Led by SBC President Steve Gaines, the panel consisted of Hance Dilbeck, pastor of Quail Springs Baptist Church in Oklahoma City; Jordan Easley, pastor of Englewood Baptist Church in Jackson, Tenn.; Ronnie Floyd, pastor of Cross Church in Springdale, Ark.; Frank Page, president of the SBC Executive Committee; K. Marshall Williams, pastor of Nazarene Baptist Church in Philadelphia; and Chris Brown of Ramsey Solutions in Nashville, Tenn.
In a culture where the average American spends $1.26 for every dollar earned and 70 percent of Americans are living paycheck to paycheck, the church must teach God’s way of handling money because Americans will naturally gravitate toward the world’s way, Brown said.
“The world is doing a great job of teaching their way,” Brown said, adding that God’s way is based on gratitude while the world’s way is tied to entitlement.
Stewardship is about lordship, Dilbeck said, “so when people are struggling with stewardship, there is that sense of a deeper issue about lordship.” He noted that the Apostle Paul teaching on financial stewardship in 2 Corinthians points to the cross.
“He doesn’t talk about money,” Dilbeck said. “He talks to them about what Jesus has done for us on the cross and how we owe him everything. Oftentimes, I find that people who are struggling with financial stewardship have never really gotten ahold of the lordship of Christ—him owning everything.”
Williams said he considers believers God’s trustees, and each year he leads his church in a series on stewardship. “Many times people’s hearts are right in their wallets, in their pocketbooks,” Williams said. “I figure if you get the heart, you’ve got the wallet.”
One way to preach about stewardship unashamedly, Floyd said, is to encourage believers through personal testimony. Tell the story of how God impacts individual lives through giving, he said. “It’s grounded in the doctrine of God, that God owns absolutely everything and I own absolutely nothing,” Floyd said.

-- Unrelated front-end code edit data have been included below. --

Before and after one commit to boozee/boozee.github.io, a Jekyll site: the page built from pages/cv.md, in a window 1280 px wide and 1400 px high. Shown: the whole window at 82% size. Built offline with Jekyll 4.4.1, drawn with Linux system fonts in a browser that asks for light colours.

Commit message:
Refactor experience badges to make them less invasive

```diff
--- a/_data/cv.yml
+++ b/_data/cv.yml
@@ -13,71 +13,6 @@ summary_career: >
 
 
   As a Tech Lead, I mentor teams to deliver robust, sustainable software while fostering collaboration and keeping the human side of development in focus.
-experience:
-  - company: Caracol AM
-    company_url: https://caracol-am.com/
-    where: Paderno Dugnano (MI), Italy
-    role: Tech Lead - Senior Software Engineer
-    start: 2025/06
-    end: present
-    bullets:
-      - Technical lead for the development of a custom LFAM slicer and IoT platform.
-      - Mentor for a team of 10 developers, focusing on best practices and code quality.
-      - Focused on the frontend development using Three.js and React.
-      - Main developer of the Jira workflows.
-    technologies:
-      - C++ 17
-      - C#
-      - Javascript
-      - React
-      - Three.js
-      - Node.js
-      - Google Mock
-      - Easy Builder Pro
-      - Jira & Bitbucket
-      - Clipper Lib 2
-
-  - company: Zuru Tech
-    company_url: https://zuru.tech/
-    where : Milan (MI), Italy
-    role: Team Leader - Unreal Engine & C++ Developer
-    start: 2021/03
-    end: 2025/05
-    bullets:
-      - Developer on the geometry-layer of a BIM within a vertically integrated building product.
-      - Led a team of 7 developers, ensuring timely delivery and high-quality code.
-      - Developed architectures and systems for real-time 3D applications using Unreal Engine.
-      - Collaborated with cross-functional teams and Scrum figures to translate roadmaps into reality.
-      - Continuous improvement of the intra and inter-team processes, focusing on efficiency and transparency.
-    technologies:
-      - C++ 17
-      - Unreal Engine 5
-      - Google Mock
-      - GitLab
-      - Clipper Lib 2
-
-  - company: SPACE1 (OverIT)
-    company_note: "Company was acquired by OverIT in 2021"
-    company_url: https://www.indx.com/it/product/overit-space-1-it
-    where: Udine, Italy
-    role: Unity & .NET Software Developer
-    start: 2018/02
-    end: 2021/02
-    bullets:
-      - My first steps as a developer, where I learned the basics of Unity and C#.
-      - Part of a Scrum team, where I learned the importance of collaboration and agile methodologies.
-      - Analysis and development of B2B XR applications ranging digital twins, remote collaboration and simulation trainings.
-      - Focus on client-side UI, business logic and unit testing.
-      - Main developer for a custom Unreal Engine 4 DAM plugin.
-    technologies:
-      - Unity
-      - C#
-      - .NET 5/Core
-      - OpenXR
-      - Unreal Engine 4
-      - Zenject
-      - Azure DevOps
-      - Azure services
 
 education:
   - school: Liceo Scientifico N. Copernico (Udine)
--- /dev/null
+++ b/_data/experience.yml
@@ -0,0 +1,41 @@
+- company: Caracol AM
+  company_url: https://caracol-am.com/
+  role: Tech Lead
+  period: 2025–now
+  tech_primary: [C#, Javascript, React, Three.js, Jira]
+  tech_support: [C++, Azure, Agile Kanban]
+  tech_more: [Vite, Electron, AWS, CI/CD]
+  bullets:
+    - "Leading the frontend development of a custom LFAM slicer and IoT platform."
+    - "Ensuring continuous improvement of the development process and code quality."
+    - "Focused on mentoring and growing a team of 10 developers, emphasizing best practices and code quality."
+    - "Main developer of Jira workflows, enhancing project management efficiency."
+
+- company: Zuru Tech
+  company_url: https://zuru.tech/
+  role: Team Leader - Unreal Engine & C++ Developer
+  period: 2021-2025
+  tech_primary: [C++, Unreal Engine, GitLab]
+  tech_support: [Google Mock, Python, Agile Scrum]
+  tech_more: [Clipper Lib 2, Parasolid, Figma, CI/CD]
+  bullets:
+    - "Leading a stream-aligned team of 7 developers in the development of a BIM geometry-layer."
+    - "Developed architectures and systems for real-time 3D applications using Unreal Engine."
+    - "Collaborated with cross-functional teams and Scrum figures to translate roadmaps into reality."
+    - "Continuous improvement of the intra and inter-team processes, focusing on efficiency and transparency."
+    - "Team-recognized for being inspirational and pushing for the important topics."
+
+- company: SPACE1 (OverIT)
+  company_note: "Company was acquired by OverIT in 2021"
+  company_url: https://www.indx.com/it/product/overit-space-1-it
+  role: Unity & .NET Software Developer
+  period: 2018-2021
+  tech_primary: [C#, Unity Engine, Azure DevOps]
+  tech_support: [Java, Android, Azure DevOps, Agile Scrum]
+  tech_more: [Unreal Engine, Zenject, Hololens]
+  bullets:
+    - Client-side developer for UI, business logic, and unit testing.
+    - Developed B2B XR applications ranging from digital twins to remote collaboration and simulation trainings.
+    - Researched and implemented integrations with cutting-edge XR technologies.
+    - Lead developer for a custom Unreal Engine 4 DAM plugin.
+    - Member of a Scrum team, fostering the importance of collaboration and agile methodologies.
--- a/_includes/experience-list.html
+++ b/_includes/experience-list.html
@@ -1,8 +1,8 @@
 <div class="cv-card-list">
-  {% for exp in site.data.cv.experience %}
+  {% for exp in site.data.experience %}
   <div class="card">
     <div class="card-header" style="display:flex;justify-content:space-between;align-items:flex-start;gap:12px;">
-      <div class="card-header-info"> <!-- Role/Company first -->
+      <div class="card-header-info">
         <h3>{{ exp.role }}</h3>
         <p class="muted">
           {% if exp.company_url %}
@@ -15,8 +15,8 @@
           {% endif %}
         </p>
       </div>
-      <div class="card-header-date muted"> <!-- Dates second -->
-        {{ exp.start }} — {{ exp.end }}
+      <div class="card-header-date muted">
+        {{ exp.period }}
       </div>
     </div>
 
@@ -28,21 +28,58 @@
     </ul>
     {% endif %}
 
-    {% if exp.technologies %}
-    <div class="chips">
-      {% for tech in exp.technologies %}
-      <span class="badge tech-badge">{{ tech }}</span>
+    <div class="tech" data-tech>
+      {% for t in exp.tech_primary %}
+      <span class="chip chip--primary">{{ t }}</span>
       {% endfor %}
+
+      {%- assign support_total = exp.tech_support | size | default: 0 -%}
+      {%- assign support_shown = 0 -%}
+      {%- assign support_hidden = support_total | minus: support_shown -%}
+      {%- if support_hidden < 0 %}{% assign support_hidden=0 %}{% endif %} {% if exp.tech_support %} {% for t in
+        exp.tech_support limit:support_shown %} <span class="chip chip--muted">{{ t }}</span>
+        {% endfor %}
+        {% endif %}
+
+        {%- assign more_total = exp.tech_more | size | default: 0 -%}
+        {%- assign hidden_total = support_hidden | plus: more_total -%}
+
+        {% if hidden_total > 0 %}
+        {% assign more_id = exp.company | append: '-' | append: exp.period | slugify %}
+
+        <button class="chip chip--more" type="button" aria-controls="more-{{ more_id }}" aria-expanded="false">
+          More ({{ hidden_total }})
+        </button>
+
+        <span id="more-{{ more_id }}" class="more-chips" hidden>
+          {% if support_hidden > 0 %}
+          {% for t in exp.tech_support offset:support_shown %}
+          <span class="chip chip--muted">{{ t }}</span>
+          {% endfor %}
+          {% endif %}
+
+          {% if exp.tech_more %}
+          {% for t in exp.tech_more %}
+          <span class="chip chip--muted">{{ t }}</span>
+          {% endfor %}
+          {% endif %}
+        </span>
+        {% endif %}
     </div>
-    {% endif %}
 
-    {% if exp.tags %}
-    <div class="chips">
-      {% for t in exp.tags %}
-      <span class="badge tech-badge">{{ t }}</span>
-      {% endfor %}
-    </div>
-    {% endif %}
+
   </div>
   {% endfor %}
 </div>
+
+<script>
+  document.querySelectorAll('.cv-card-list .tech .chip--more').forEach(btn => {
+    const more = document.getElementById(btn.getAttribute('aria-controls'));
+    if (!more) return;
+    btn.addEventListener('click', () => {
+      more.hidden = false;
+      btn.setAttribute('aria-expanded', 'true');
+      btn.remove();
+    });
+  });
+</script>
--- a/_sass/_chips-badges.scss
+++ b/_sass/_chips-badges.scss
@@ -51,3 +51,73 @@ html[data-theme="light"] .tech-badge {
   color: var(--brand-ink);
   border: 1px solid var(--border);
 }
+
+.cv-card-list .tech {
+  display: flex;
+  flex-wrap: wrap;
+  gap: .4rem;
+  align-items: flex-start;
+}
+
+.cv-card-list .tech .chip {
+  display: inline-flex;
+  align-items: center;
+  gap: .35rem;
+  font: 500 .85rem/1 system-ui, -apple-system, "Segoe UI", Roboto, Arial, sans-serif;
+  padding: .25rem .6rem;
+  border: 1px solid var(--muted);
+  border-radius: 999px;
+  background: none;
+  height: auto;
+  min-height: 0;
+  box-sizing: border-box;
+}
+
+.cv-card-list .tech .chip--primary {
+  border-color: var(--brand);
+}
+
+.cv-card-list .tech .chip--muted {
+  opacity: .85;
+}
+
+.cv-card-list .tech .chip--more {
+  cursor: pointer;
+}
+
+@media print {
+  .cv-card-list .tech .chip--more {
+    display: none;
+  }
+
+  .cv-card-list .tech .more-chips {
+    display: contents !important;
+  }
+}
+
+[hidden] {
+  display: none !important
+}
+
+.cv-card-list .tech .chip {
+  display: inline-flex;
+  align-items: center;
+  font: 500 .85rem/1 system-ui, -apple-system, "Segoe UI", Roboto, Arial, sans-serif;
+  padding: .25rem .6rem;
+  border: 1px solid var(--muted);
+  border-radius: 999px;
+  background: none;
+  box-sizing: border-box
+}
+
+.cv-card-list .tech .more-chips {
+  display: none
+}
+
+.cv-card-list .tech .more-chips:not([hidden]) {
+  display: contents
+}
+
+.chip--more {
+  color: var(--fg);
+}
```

Easley said that if the Word of God addresses it, the preacher of God’s Word ought to address it. “There’s a lot of things we’d love to avoid, but this is one of those things that I believe as shepherds of hearts we have to teach people how to express love to the Lord,” Easley said. “I believe that giving is attached to the expression of love.”
Page said there’s a fear today based on people saying, “All the church wants is our money.” This can cause pastors, he noted, to shrink back from addressing financial stewardship. But Page uses Scripture to teach people what Jesus said about money, and he tries to get them to understand that he’s not trying to get their money but to help them be free.
“When you start doing what God says, you’re going to experience financial freedom because God’s going to be able to take [your finances] farther than what you were doing with whatever it was you were keeping,” Page said.
Dilbeck said some people have lived so long under the pressure of debt that they’ve come to embrace it as a normal way of life.
“They don’t understand the burden, the way it affects a woman’s sense of security in the home, a man’s sense of respect, and that struggle starts moving to the core,” Dilbeck said. “Some of it is helping people understand there is a different way. They don’t have to live the way the rest of the world is living.”
Tithing is a learned spiritual discipline, Dilbeck said, such as prayer, worship and sharing the gospel. “When a child learns to tithe, they’re learning to order their financial life. It’s one of the best things we can do for a young person as we raise them up,” Dilbeck said.
Gaines, pastor of Memphis-area Bellevue Baptist Church in Cordova, Tenn., said his children remember him tearing up credit card applications that would come in the mail.
“Just because they say you qualify doesn’t mean you qualify,” Gaines said. “… If you mortgage the future to pay for the present, you’re in a lot of trouble.”
Page said he grew up in a poor home and was humiliated by calls from debt collectors as a child. He taught his daughters to live by the 80-10-10 principle, which means giving the first tenth of the income to God, saving another tenth and living on 80 percent.